▶ [Activity] Copy out each line of the entries where the word "setActiveItem" is present.

Extracted records:
----

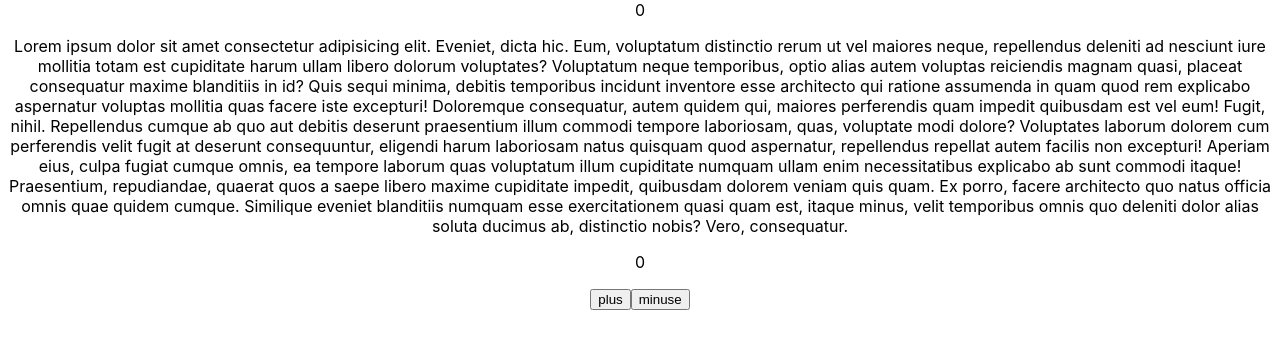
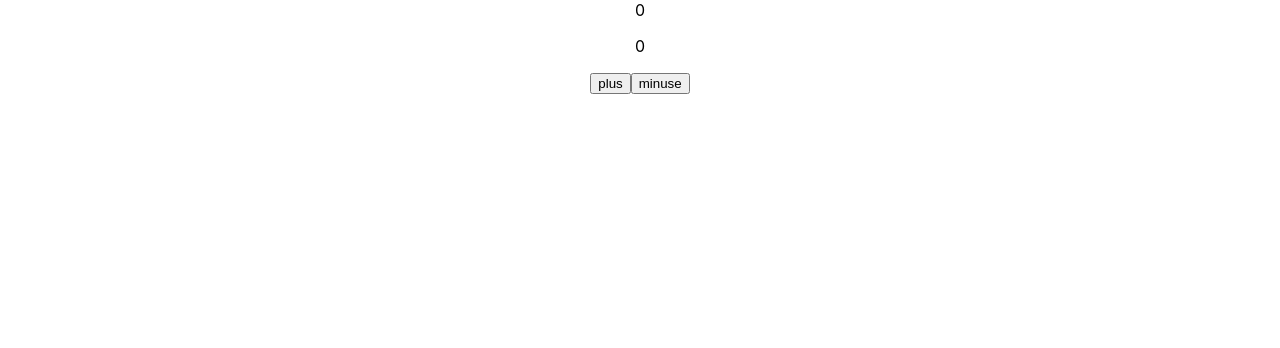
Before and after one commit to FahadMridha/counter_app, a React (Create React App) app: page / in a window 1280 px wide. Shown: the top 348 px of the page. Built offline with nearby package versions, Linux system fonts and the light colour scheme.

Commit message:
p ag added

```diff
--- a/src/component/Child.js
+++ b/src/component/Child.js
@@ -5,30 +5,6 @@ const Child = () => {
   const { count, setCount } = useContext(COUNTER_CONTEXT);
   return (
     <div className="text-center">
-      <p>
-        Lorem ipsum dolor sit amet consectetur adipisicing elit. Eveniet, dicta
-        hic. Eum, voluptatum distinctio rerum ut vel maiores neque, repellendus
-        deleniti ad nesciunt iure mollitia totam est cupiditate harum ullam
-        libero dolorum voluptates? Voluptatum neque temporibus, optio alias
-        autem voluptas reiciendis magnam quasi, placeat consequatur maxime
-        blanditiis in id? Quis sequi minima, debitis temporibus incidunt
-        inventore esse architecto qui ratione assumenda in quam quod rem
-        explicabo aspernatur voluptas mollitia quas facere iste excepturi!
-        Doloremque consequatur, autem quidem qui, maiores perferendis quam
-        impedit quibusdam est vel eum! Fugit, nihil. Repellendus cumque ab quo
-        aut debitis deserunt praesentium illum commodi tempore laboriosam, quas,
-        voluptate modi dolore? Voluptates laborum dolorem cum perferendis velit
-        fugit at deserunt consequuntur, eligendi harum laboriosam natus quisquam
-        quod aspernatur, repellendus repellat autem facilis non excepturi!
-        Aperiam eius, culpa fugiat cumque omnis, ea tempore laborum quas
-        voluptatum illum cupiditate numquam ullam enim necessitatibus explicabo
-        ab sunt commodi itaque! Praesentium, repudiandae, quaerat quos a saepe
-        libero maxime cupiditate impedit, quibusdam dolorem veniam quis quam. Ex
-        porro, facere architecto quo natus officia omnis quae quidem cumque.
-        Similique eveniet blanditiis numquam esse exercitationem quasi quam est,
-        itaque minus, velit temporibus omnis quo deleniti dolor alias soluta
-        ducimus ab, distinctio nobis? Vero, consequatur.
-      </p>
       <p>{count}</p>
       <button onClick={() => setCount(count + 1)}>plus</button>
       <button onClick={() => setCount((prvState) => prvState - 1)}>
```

----

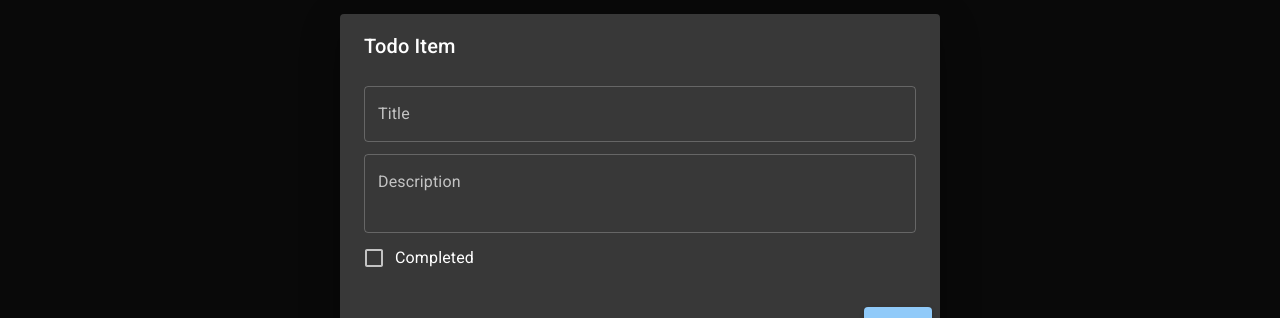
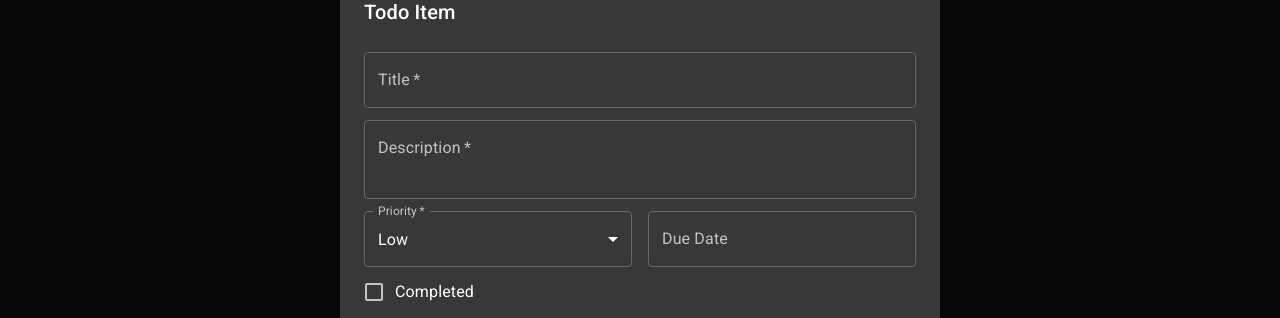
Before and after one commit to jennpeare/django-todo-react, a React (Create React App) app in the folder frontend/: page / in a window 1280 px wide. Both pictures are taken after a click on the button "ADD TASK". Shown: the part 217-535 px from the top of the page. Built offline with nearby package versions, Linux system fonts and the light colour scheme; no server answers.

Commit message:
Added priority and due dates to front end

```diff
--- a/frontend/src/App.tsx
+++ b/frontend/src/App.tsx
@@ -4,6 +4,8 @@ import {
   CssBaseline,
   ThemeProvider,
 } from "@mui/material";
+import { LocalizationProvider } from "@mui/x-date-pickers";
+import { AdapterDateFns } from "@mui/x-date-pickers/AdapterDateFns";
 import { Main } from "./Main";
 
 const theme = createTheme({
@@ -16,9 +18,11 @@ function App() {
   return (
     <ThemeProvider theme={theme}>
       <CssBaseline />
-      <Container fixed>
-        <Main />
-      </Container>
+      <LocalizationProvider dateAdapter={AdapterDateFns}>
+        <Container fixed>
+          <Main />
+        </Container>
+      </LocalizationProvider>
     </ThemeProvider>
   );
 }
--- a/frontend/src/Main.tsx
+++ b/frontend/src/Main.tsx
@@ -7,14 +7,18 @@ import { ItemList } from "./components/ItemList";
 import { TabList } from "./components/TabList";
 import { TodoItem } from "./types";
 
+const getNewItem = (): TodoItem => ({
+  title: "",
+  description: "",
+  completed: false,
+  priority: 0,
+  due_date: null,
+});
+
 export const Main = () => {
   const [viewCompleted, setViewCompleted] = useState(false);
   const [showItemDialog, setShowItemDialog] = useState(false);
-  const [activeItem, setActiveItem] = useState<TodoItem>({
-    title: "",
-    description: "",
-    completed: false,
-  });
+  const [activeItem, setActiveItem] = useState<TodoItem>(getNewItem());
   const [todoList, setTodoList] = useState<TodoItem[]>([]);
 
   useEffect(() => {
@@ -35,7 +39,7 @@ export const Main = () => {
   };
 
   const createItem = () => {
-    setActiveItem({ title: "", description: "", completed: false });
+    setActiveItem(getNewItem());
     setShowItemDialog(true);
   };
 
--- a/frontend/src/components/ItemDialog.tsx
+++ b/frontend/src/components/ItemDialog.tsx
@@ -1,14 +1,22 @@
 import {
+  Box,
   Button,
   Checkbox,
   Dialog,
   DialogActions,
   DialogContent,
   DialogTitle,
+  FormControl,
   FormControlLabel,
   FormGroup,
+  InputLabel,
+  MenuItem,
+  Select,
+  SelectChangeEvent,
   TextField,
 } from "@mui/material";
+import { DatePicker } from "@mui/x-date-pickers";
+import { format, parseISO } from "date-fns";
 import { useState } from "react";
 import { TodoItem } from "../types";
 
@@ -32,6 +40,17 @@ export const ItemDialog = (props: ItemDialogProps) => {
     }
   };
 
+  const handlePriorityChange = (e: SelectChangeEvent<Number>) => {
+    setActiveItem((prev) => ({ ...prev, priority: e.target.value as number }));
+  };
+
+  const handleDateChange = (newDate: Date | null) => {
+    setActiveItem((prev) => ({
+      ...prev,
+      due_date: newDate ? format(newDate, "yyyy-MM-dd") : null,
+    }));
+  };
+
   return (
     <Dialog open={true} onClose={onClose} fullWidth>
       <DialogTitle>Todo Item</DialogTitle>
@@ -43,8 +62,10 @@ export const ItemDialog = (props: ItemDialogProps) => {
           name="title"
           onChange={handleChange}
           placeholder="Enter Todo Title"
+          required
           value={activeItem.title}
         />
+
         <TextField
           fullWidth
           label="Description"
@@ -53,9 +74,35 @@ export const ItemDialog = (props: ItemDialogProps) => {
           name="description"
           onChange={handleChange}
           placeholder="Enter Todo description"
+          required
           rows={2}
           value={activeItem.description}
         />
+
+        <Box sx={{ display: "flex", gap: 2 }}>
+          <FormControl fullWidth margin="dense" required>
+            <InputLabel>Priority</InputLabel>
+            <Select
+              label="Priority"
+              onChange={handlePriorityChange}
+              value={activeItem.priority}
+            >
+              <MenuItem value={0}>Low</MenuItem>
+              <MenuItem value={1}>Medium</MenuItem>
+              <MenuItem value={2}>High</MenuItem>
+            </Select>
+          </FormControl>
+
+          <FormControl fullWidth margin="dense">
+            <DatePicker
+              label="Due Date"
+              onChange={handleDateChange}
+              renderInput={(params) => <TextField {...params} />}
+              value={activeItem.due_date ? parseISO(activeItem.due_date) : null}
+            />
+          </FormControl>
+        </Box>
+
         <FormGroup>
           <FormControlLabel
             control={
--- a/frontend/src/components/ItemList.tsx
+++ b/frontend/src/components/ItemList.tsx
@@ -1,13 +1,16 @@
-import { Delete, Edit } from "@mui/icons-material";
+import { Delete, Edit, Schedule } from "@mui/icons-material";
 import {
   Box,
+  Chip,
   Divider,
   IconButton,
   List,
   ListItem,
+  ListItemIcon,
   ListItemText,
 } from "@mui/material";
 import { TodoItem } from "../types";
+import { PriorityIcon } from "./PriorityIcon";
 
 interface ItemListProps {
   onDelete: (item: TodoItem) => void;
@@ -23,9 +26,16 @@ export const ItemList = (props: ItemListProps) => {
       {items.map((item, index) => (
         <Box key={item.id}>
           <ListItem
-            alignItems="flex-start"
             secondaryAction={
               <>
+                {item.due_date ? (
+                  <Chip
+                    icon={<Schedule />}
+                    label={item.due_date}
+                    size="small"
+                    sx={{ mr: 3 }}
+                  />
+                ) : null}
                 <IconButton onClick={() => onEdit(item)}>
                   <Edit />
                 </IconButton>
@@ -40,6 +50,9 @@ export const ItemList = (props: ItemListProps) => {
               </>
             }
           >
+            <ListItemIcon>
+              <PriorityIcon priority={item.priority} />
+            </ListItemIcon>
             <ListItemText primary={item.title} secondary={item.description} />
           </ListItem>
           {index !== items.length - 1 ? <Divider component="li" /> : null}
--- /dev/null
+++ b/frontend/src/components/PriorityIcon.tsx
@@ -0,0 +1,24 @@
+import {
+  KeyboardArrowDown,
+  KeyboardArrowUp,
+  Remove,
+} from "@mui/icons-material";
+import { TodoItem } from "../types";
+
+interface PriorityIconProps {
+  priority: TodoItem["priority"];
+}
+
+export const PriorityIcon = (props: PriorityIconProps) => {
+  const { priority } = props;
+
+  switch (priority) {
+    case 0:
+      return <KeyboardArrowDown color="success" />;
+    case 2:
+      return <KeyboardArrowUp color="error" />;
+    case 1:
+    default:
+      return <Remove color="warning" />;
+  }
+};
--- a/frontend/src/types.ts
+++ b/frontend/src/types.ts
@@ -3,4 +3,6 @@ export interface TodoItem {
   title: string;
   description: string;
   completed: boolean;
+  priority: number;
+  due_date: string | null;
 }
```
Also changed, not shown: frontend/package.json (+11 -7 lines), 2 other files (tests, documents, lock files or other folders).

----

▶ [Result of the task]
-  const [activeItem, setActiveItem] = useState<TodoItem>({
+  const [activeItem, setActiveItem] = useState<TodoItem>(getNewItem());
-    setActiveItem({ title: "", description: "", completed: false });
+    setActiveItem(getNewItem());
+    setActiveItem((prev) => ({ ...prev, priority: e.target.value as number }));
+    setActiveItem((prev) => ({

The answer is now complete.